Report, word for word, every line of the material that contains "game".

Start of The data

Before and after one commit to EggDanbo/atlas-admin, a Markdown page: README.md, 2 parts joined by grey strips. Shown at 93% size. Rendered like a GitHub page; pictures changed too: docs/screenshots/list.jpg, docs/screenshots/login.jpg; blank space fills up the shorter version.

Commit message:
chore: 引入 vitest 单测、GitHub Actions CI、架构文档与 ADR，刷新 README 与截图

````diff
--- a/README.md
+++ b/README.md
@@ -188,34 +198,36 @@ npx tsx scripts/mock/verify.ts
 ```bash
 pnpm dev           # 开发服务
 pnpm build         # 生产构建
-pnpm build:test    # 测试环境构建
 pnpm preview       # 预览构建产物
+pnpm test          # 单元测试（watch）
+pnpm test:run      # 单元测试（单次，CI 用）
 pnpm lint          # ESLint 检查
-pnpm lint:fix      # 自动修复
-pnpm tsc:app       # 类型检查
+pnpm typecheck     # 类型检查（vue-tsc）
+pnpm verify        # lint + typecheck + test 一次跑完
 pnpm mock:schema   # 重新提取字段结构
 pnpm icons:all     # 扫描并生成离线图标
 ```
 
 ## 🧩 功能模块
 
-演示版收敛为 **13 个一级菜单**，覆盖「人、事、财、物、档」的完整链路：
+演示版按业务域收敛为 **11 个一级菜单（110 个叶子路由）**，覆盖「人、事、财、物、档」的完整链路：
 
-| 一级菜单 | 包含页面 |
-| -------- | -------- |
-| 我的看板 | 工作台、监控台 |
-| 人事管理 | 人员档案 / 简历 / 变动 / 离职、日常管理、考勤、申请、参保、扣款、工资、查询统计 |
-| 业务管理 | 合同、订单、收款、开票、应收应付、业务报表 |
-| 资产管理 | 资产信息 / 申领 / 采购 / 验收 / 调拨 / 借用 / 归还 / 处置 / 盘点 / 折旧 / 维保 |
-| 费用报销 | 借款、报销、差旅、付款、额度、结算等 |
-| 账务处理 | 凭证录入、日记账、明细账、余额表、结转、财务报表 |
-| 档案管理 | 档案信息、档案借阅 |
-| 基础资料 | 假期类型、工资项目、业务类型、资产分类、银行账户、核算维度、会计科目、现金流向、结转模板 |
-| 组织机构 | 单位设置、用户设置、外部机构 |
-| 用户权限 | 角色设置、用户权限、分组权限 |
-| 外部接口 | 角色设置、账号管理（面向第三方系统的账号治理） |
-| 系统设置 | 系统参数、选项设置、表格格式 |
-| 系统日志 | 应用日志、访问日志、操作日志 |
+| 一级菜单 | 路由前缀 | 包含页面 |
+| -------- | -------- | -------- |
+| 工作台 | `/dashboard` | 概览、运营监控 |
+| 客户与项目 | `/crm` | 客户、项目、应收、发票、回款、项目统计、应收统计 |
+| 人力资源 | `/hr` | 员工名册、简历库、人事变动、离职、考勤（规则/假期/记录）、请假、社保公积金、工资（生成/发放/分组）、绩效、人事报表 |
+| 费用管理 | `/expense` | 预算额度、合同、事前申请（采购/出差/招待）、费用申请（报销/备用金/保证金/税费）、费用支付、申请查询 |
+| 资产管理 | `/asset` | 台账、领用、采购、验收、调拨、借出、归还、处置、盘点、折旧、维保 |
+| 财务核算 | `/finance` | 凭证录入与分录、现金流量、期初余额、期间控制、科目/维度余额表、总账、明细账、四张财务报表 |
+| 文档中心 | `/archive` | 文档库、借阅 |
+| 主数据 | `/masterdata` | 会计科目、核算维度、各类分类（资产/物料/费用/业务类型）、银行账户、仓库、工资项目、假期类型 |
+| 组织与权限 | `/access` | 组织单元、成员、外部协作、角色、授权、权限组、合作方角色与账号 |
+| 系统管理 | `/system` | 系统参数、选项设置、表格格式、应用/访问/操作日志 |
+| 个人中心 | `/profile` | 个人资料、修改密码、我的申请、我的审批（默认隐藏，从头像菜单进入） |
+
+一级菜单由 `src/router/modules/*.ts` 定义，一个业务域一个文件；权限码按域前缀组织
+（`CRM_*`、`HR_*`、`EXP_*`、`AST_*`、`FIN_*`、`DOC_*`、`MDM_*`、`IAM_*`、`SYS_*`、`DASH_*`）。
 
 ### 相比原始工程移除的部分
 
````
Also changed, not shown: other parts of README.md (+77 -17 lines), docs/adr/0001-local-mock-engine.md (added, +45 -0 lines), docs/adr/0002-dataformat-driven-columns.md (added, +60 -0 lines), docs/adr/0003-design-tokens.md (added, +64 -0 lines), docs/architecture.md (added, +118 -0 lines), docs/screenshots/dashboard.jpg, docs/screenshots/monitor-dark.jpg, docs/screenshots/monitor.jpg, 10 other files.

End of The data
Start of The data

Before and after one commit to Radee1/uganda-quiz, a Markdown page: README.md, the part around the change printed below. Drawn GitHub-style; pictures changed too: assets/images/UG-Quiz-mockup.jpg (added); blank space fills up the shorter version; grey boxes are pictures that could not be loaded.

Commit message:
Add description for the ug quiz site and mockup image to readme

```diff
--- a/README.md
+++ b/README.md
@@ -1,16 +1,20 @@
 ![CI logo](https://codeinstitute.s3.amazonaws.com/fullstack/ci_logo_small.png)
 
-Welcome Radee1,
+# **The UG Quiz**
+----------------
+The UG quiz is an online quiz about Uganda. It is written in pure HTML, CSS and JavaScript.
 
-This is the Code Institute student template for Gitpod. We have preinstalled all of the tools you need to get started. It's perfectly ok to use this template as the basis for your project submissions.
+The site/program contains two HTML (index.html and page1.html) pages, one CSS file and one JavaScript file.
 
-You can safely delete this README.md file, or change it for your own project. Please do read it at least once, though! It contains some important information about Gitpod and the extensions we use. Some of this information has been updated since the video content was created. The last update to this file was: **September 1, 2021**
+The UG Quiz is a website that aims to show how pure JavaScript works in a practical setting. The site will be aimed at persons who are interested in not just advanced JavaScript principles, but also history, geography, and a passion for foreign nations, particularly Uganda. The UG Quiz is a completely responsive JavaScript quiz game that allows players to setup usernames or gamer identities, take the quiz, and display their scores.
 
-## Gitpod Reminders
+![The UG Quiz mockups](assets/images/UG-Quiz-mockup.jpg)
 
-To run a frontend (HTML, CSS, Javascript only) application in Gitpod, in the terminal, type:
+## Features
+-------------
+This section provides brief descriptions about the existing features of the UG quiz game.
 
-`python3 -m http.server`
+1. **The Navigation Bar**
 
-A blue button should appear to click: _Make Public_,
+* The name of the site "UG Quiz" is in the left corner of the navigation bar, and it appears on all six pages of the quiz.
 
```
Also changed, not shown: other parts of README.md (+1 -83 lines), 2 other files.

End of The data

- [Your solution]:
+The UG Quiz is a website that aims to show how pure JavaScript works in a practical setting. The site will be aimed at persons who are interested in not just advanced JavaScript principles, but also history, geography, and a passion for foreign nations, particularly Uganda. The UG Quiz is a completely responsive JavaScript quiz game that allows players to setup usernames or gamer identities, take the quiz, and display their scores.
+This section provides brief descriptions about the existing features of the UG quiz game.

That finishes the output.